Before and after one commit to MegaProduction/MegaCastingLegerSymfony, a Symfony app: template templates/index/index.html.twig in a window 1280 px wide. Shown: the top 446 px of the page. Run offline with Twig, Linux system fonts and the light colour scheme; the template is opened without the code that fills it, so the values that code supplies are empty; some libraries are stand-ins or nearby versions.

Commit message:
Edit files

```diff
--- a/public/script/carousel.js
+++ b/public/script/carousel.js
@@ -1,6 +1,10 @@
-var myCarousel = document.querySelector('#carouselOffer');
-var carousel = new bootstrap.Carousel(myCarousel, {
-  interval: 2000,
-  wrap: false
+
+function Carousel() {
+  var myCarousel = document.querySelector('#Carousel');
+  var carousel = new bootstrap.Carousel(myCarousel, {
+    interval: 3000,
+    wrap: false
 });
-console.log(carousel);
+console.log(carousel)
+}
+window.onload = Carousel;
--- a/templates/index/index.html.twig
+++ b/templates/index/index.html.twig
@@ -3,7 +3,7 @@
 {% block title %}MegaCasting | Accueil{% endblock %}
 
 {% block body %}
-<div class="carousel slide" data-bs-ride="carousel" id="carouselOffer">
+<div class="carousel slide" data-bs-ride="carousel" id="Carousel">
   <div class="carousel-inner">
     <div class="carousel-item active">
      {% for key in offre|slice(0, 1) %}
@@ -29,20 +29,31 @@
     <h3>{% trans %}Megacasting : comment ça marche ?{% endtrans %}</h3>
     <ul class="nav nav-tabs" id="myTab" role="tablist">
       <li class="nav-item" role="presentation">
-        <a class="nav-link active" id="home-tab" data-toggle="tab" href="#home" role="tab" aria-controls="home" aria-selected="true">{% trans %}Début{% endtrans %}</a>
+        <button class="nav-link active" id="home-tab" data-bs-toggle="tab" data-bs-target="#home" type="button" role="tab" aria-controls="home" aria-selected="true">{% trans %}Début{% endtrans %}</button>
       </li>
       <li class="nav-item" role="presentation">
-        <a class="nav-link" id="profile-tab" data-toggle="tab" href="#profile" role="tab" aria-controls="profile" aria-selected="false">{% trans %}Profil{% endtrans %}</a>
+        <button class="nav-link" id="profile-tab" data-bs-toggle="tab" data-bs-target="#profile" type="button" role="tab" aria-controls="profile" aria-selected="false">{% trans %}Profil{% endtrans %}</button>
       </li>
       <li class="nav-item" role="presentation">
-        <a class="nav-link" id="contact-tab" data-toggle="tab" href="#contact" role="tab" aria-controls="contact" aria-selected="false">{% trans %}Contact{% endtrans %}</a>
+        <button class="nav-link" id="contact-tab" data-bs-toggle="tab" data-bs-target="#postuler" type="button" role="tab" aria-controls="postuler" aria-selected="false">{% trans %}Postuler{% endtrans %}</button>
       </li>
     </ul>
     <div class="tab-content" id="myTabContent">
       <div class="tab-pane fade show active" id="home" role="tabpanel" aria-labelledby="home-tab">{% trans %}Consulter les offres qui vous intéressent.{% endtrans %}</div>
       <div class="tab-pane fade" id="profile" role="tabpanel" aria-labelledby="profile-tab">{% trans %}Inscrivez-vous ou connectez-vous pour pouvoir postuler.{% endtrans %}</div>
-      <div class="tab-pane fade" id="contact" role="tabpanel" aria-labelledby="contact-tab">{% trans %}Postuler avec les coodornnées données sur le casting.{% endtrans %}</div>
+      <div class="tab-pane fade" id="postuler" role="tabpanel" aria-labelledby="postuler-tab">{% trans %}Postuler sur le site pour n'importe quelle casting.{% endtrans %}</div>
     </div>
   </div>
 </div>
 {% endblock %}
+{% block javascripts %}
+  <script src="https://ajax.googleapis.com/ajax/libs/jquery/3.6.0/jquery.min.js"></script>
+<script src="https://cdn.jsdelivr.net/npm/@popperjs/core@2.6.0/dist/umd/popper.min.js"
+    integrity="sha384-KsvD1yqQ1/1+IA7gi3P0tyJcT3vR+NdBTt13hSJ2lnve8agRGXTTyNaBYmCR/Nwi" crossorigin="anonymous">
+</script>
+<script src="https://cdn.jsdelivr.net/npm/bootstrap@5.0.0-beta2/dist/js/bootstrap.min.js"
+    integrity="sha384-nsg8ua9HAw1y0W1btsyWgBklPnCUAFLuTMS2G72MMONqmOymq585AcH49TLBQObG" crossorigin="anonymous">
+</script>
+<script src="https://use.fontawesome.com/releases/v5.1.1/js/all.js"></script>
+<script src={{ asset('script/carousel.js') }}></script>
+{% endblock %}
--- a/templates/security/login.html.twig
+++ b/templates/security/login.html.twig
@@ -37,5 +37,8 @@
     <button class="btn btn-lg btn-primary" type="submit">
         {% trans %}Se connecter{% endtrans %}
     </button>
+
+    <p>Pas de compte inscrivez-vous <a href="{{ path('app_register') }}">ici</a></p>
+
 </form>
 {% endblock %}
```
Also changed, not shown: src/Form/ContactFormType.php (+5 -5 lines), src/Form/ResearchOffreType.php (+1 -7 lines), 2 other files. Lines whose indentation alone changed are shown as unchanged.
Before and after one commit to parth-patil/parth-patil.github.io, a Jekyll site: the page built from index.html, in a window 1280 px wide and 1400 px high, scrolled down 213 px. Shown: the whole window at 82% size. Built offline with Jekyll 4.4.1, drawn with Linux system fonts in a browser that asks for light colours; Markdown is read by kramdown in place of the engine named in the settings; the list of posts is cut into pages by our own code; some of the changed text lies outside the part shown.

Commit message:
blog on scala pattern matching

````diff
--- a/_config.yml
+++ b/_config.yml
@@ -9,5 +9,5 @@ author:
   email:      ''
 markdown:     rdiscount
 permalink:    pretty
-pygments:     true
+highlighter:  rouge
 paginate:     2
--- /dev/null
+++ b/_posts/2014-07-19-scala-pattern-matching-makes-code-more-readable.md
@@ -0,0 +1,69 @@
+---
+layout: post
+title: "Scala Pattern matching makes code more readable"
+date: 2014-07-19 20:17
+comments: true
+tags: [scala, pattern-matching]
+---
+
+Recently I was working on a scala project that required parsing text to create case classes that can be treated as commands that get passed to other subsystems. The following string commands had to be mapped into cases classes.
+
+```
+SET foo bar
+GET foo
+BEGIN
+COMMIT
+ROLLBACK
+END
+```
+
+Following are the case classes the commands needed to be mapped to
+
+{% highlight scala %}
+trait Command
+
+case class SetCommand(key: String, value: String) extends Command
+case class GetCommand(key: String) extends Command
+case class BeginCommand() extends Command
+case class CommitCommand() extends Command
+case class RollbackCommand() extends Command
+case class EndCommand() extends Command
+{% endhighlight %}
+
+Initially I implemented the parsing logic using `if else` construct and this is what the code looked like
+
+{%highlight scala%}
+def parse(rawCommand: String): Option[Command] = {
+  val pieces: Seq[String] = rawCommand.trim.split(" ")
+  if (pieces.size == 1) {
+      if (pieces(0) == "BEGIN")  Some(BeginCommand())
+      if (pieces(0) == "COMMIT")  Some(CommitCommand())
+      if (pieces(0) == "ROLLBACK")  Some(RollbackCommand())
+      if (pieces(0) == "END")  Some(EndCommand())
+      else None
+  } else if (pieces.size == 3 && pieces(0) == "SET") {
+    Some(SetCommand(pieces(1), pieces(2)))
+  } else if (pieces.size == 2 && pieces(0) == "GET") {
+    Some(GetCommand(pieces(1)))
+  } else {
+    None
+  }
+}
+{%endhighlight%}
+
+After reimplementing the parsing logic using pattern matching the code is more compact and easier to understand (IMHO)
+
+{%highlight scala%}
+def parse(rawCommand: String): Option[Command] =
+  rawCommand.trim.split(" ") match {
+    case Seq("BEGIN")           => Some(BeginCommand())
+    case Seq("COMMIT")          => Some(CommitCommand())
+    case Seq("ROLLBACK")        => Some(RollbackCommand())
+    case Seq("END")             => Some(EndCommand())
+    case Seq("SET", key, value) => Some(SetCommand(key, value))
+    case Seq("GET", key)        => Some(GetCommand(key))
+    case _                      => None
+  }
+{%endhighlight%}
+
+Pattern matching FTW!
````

* What you are asked to do
Lines holding the word "extends" should be copied from the entries above.

* Exercise response
+case class SetCommand(key: String, value: String) extends Command
+case class GetCommand(key: String) extends Command
+case class BeginCommand() extends Command
+case class CommitCommand() extends Command
+case class RollbackCommand() extends Command
+case class EndCommand() extends Command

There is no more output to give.